* _MATERIAL TO PROCESS_

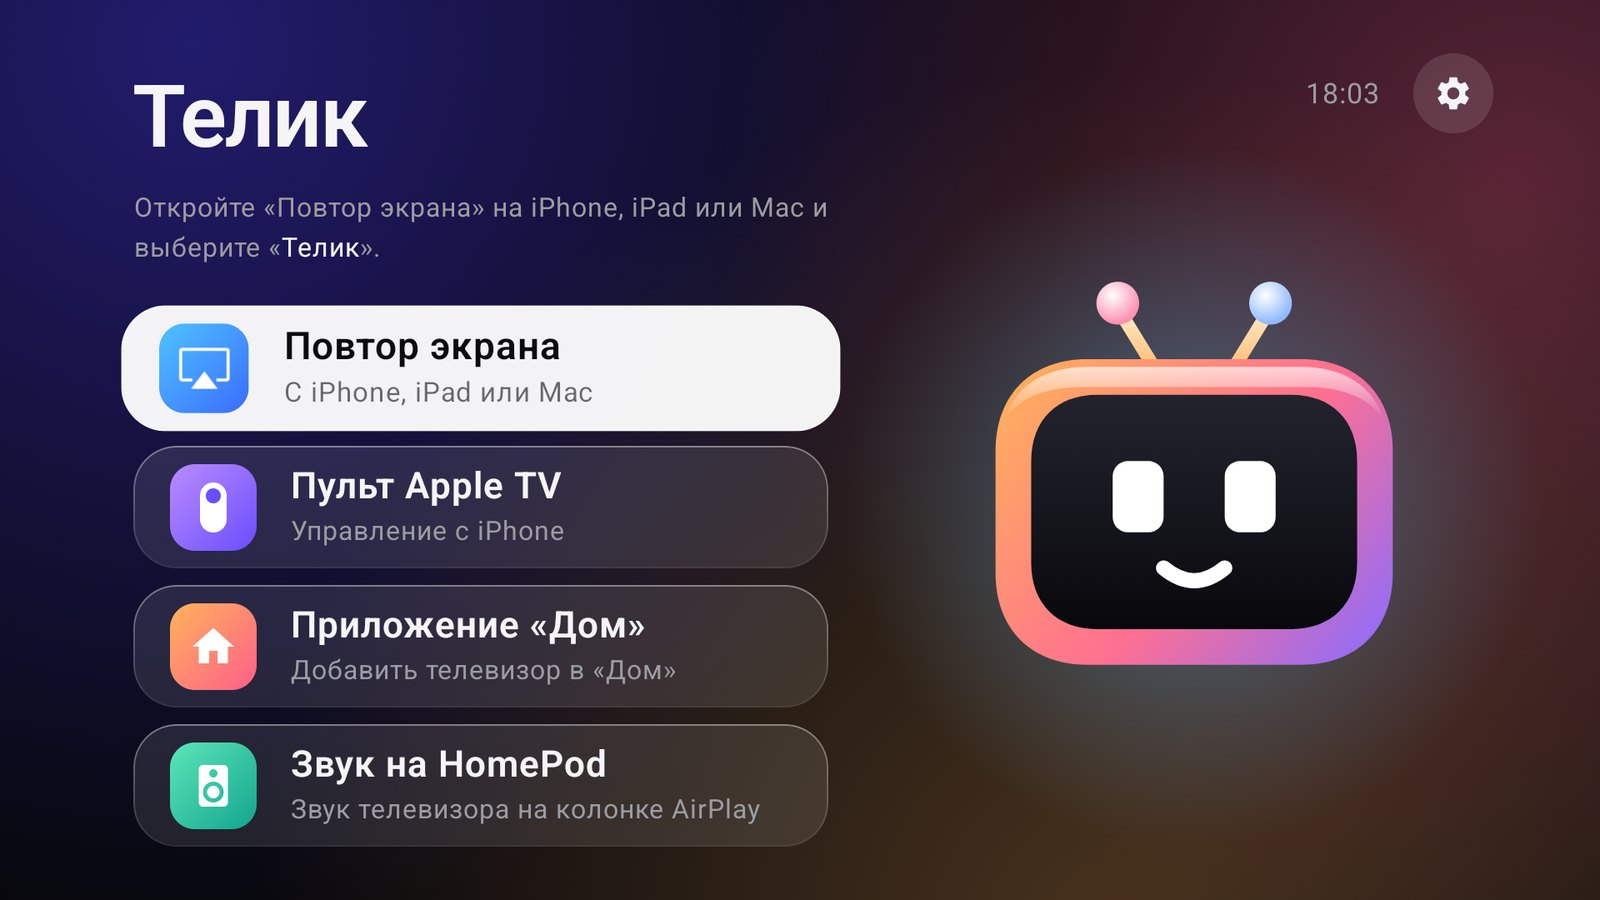
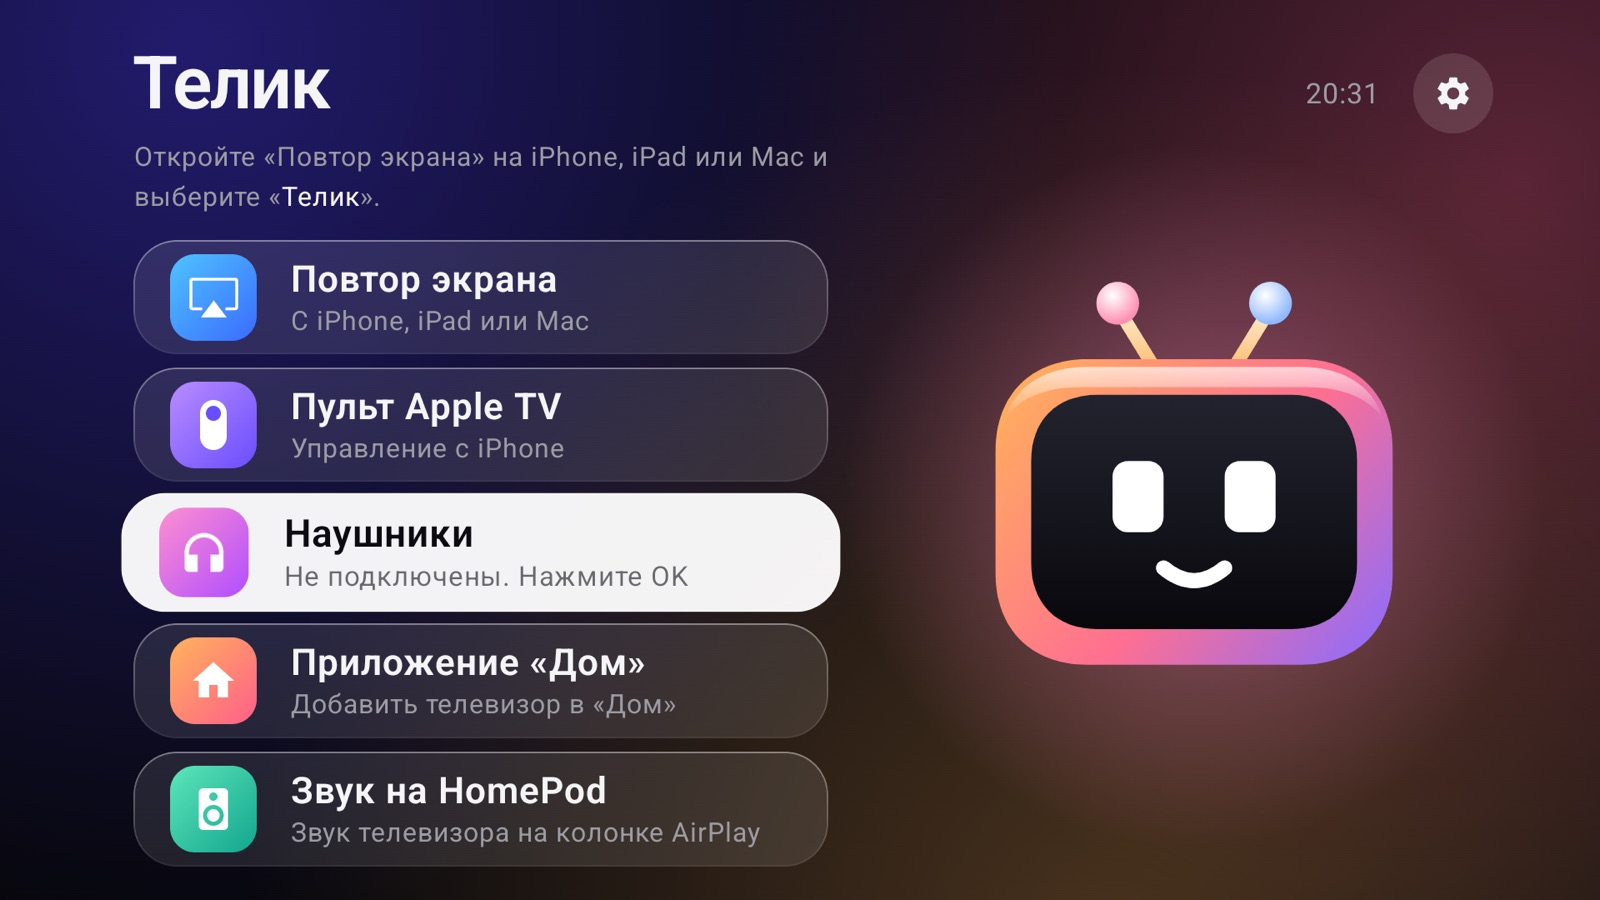
docs(site): describe the headphones button

Changed region(s): [[0.0625, 0.0622, 0.5312, 0.9644], [0.5938, 0.28, 0.9062, 0.84], [0.8125, 0.0933, 0.875, 0.1244]]

diff --git a/site/ru/index.html b/site/ru/index.html
@@ -83,7 +83,7 @@
         <a class="button" href="https://github.com/andrewkomkov/telik">Исходный код</a>
       </div>
       <p class="note">Бесплатно, с открытым кодом, GPL-3.0. Android TV 13+, сборка для 32-битных ARM.</p>
-      <img class="shot" src="../assets/home-ru.jpg" alt="Главный экран Телика: повтор экрана, пульт Apple TV, приложение «Дом» и звук на HomePod" width="1600" height="900">
+      <img class="shot" src="../assets/home-ru.jpg" alt="Главный экран Телика: повтор экрана, пульт Apple TV, наушники, приложение «Дом» и звук на HomePod" width="1600" height="900">
     </div>
 
     <section id="features">
@@ -94,6 +94,7 @@
         <article class="card"><h3>Повтор экрана по AirPlay</h3><p>Экран iPhone, iPad или Mac и звук на телевизоре. В основе UxPlay.</p></article>
         <article class="card"><h3>Приложение «Дом»</h3><p>У телевизора появляется плитка с питанием и приложениями-входами, поэтому его можно включать в сценарии и команды Siri.</p></article>
         <article class="card"><h3>Без лишнего железа</h3><p>Не нужны Homebridge, Raspberry Pi и Termux. Службы запускаются сами после включения телевизора.</p></article>
+        <article class="card"><h3>AirPods на телевизоре</h3><p>Кнопка «Наушники» на главном экране Телика подключает и отключает AirPods. Отдельная настройка подключает их при включении телевизора. Звук передаётся в стерео AAC, без Atmos.</p></article>
         <article class="card"><h3>Компактно</h3><p>APK весит около 11&nbsp;МБ и рассчитан на слабое железо телевизоров.</p></article>
       </div>
     </section>
@@ -117,6 +118,7 @@
             <tr><td>Навигация, громкость, пауза с iPhone</td><td>Работает</td></tr>
             <tr><td>Ввод текста с iPhone</td><td>Работает в стандартных полях ввода Android</td></tr>
             <tr><td>Повтор экрана</td><td>Работает с сопряжением AirPlay 2, код не нужен, проверено на iOS 27.2</td></tr>
+            <tr><td>AirPods с экрана телевизора</td><td>Сначала выполните сопряжение в настройках телевизора. Для кнопки нужна отладка по сети и одно подтверждение на экране</td></tr>
             <tr><td>Многокомнатный звук с HomePod</td><td>Недоступен: нужны порты, которые приложение без root открыть не может</td></tr>
             <tr><td>Кто может транслировать</td><td>Любое устройство в вашей сети</td></tr>
             <tr><td>Apple TV+ и Netflix по AirPlay</td><td>Не поддерживается, используйте их приложения на телевизоре</td></tr>

diff --git a/site/index.html b/site/index.html
@@ -91,6 +91,7 @@
         <article class="card"><h3>AirPlay mirroring</h3><p>Mirror an iPhone, iPad or Mac screen and send sound to the TV. Based on UxPlay.</p></article>
         <article class="card"><h3>Apple Home</h3><p>The TV gets a tile in the Home app with power and app inputs, so scenes and Siri commands can use it.</p></article>
         <article class="card"><h3>No extra hardware</h3><p>No Homebridge, Raspberry Pi or Termux. The services start by themselves after the TV boots.</p></article>
+        <article class="card"><h3>AirPods on the TV</h3><p>A Headphones button on the Telik home screen connects and disconnects AirPods. An optional setting connects them when the TV turns on. Sound is stereo AAC, not Atmos.</p></article>
         <article class="card"><h3>Small</h3><p>The APK is about 11&nbsp;MB and written for low-end TV hardware.</p></article>
       </div>
     </section>
@@ -114,6 +115,7 @@
             <tr><td>Navigation, volume, pause from the iPhone</td><td>Works</td></tr>
             <tr><td>Text input from the iPhone</td><td>Works in standard Android text fields</td></tr>
             <tr><td>Screen mirroring</td><td>Works with AirPlay 2 pairing, no code needed, tested on iOS 27.2</td></tr>
+            <tr><td>AirPods from the TV screen</td><td>Pair them in the TV settings first. The button needs network debugging on the TV and one approval on the screen</td></tr>
             <tr><td>Multi-room audio with HomePod</td><td>Not available. It needs ports that an app without root cannot open</td></tr>
             <tr><td>Who can mirror</td><td>Any device on your network</td></tr>
             <tr><td>Apple TV+, Netflix over AirPlay</td><td>Not supported. Use their apps on the TV</td></tr>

* _INSTRUCTIONS FOR THE TASK_
Please return the lines above that run from the line containing "подтверждение на экране</td></tr>" to the line containing "the TV boots.</p></article>", inclusive, exactly and with no other lines.

* _PROBLEM SOLUTION_
+            <tr><td>AirPods с экрана телевизора</td><td>Сначала выполните сопряжение в настройках телевизора. Для кнопки нужна отладка по сети и одно подтверждение на экране</td></tr>
             <tr><td>Многокомнатный звук с HomePod</td><td>Недоступен: нужны порты, которые приложение без root открыть не может</td></tr>
             <tr><td>Кто может транслировать</td><td>Любое устройство в вашей сети</td></tr>
             <tr><td>Apple TV+ и Netflix по AirPlay</td><td>Не поддерживается, используйте их приложения на телевизоре</td></tr>

diff --git a/site/index.html b/site/index.html
@@ -91,6 +91,7 @@
         <article class="card"><h3>AirPlay mirroring</h3><p>Mirror an iPhone, iPad or Mac screen and send sound to the TV. Based on UxPlay.</p></article>
         <article class="card"><h3>Apple Home</h3><p>The TV gets a tile in the Home app with power and app inputs, so scenes and Siri commands can use it.</p></article>
         <article class="card"><h3>No extra hardware</h3><p>No Homebridge, Raspberry Pi or Termux. The services start by themselves after the TV boots.</p></article>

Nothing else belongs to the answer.